I watched an interesting show on the Knowledge Network last night, The Gleaners. A French film maker went around filming people who made use of what other people throw away. This one man, even though he had the money to buy food, has been living on what he finds thrown out in garbage bins because he believes it is unconscionable to waste food. He claims he hasn’t been sick in 10 years! That’s healthier than I can claim and I haven’t eaten out of the garbage once! I must be doing it all wrong … Anyways, this kind of dumpster diving – kind of desperate sounding – is called gleaning – much more noble – and has a long history in France. In fact there are laws upholding the rights of gleaners, or “those who pick up what’s been left behind”. One prosperous orchard owner encouraged gleaning, stating that on his property, 10 tonnes of apples will be left behind after the harvest is over. 10 tonnes!! He allows gleaners — whom he registers first — to pick what’s been left behind. It seems reasonable enough but there are other owners, especially of vineyards, who won’t allow gleaning, and good fruit is left to waste on the vine or on the ground.

The word, gleaners, of course brings to mind Millet’s famous painting, The Gleaners. This painting often provokes a kind of romantic admiration for a simpler life, living off the land’s bounty, in harmony with nature. The women in the painting are, however, gleaners – they are peasants living in poverty and picking up bits of grain with their fingers that have been left behind by the harvesters. This is a hard life; their bent backs attest to that as do the bunched up fingers of one of the gleaners as she strains to pick up the smallest grain.

Paintings from the tomb of Unsu New Kingdom, 18th Dynasty, reign of Hatshepsut or Thutmosis III (1479-1425 BC) © R.M.N./Les frères Chuzeville

Here’s a depiction of gleaners in ancient Egypt. In the middle row on the far left you see two women bent over. The one in the front looks suspiciously like she’s setting fire to the loin-cloth of the labourer in front of her.
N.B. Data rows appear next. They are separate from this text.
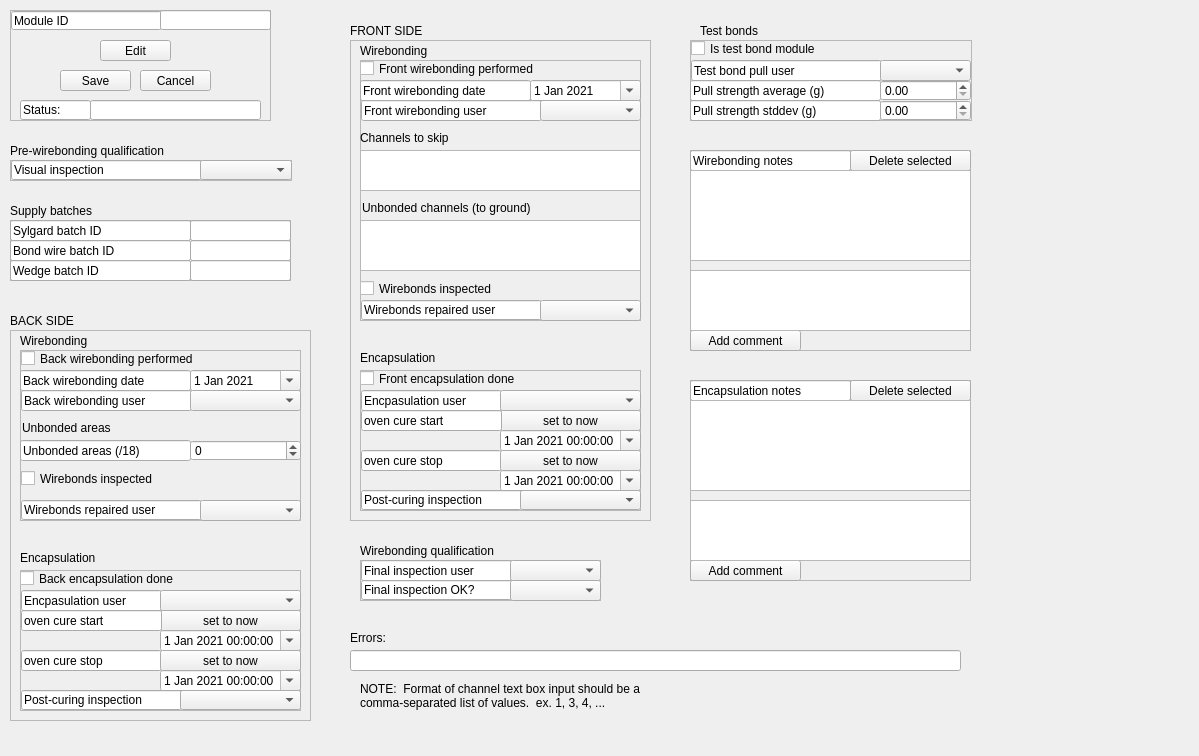
IncandelaLab/SharedUI, file pages_ui/view_wirebonding.ui: the form before one commit.
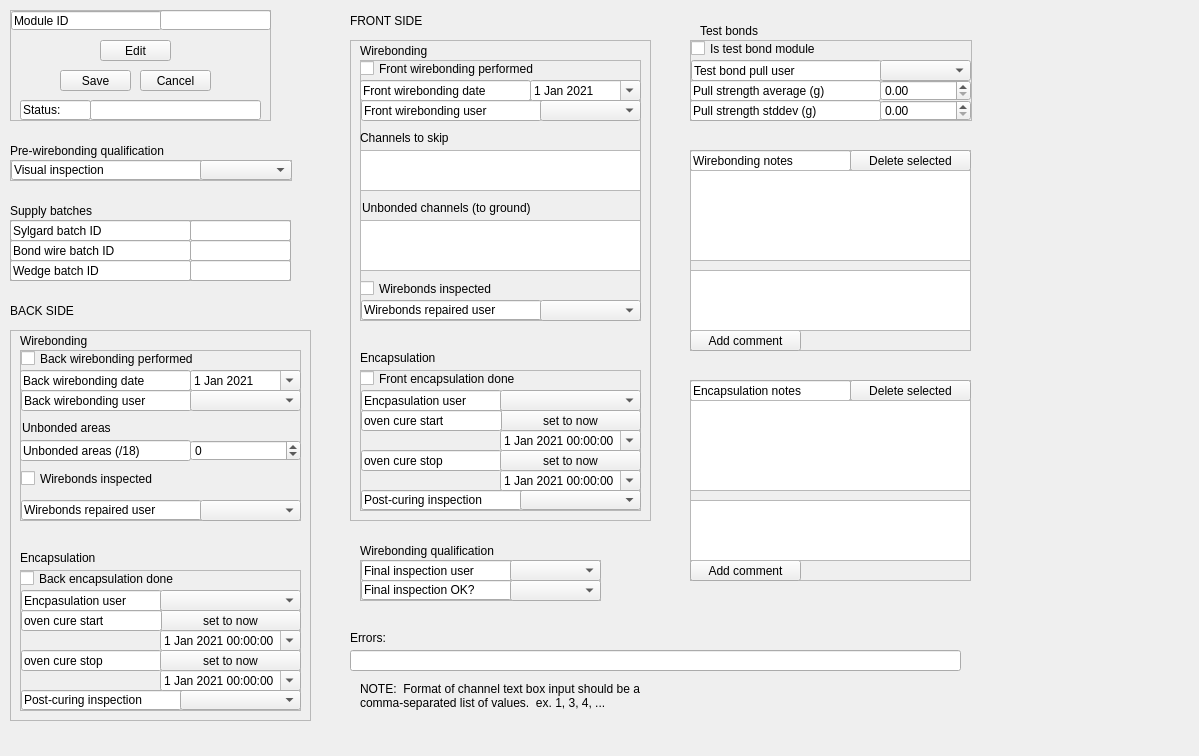
The form after the commit.

Commit message: Clean up print/error messages in filemanager

Diff of the .ui file:
```diff
--- a/pages_ui/view_wirebonding.ui
+++ b/pages_ui/view_wirebonding.ui
@@ -1032,7 +1032,7 @@
    <property name="geometry">
     <rect>
      <x>10</x>
-     <y>310</y>
+     <y>300</y>
      <width>171</width>
      <height>21</height>
     </rect>
@@ -1495,7 +1495,7 @@
    <property name="geometry">
     <rect>
      <x>350</x>
-     <y>20</y>
+     <y>10</y>
      <width>171</width>
      <height>21</height>
     </rect>
```
The commit also changes 2 other files.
What could be mistaken for flames are actually wheat heads – I’m not a farmer! whatever you call those bits of the stalk where the grain is. Or it could be corn. The woman behind her is carefully picking up grain off the ground. They are following behind the men with the sickles who are harvesting the crop.

In my comfortable, urban life, it’s easy to forget how precious food is and how generations before us worked hard for their subsistence. I don’t personally believe in God but I do believe in gratitude. My husband and I bow our heads in prayer before every meal. It just doesn’t seem right to accept food without first giving thanks.

Top image: The Gleaners, by Jean-Francois Millet. Collection of the Musee d’Orsay.